hong kong. queen perhapse showing a bit of hypocrisy coming from western nations. anchor: in great britain, the government has allowed women from northern island to get free abortions in the country. >> it is big news in great britain and continued on the front page of "the guardian." it looks at abortion rates around europe. there is a dark spot, the republic ireland and northern ireland. says northern island has some of the most restrictive abortion laws in europe. impossible for a woman to have an abortion legally there. women have been charged about 900 pounds for an abortion if they traveled to get the procedure. that procedure will now be free. anchor: in france, the french a report on something
not often discussed, domestic violence. >> it is an interesting report, hard to read, a chilling report. they're talking about an investigation into a mass murder. it has this issue over the last couple of years and the figures are chilling. every three days, a woman dies in france due to domestic violence from a partner or former partner. hundreds of women are dying each year. it says there is a general indifference to the phenomenon and yet it touches every category of society. in each case, their different reasons for the domestic violence but there are recurring themes that can go against stereotypes. alcohol is not always involved. it is not always foreign women. and 60% of cases, the perpetrators were exposed to domestic violence as children. they want to make sure the victims are not forgotten. anchor: going to the united states next where the president has come under criticism for
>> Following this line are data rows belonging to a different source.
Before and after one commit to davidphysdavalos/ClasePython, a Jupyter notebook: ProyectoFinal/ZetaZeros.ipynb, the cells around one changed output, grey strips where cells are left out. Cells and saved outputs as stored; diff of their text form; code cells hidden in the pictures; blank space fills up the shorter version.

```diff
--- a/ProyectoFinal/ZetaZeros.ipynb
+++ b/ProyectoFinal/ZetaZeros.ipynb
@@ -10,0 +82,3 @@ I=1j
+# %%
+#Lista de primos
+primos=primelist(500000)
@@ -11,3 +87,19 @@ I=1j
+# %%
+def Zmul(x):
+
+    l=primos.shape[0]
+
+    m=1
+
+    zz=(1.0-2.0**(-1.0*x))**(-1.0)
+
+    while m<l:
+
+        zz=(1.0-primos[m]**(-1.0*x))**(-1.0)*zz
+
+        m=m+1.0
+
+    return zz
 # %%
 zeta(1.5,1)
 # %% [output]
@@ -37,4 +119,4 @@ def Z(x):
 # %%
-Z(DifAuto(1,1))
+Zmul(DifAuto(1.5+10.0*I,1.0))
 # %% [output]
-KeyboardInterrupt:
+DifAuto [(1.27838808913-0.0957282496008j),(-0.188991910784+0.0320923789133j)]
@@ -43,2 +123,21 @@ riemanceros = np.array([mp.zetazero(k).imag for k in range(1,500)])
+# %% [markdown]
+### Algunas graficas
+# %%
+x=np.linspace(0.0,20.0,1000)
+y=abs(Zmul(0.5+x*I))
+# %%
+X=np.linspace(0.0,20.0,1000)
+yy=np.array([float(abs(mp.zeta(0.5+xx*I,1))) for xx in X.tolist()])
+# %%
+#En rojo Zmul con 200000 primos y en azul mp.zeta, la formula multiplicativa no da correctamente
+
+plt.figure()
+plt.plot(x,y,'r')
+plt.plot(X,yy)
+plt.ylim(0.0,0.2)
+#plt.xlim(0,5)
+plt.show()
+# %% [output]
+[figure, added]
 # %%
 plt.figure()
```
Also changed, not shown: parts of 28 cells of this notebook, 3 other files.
very sexist tweets. >> indeed, trump had an aggressive tweet aimed at a "morning joe" coanchor. he said he had seen her around new year's eve and she was "leading badly -- bleeding badly from a facelift." as you can imagine, this tweet has sparked a lot of outrage from women's groups. this is an editorial i find interesting. seems it is beyond outrage. trumpashington post" says will clearly not change but here is what we can do to safeguard stability and democratic parties until his presidency ends. it says we need to be courteous and make sure this kind of ugliness does not become a dominant trait. we will look at some reactions on social media. a lot of people have been lashing out against the president.
this is an instagram post by the former white house photographer trump a little bit by showing a photo of barack obama and how he respected women. anchor: moving back to france where the president has released his official portrait, ca using quite a stir. >> articles are focusing on every single detail. this is the photo that will be in town halls across the country for at least the next five years. they compare this portrait to other portraits of previous presidents. they each try to come across as unique with various styles, trying to send a message. mick cronin in a very symmetrical photo showing his a in a very- macron symmetrical photo showing he is a centrist.
is very careful about his image. there is no detail left to chance. very scripted and quite a lot of photoshop. twitter has had a field day. a lot of people saying it looks like an advertisement for a luxury suit. and there have been all sorts of memes as well. anchor: you can watch previous editions of the press review on our website. we are going to take a short break. stay with us. more to come. ♪ i am in fiji. people year are first in line for climate change. there are more storms.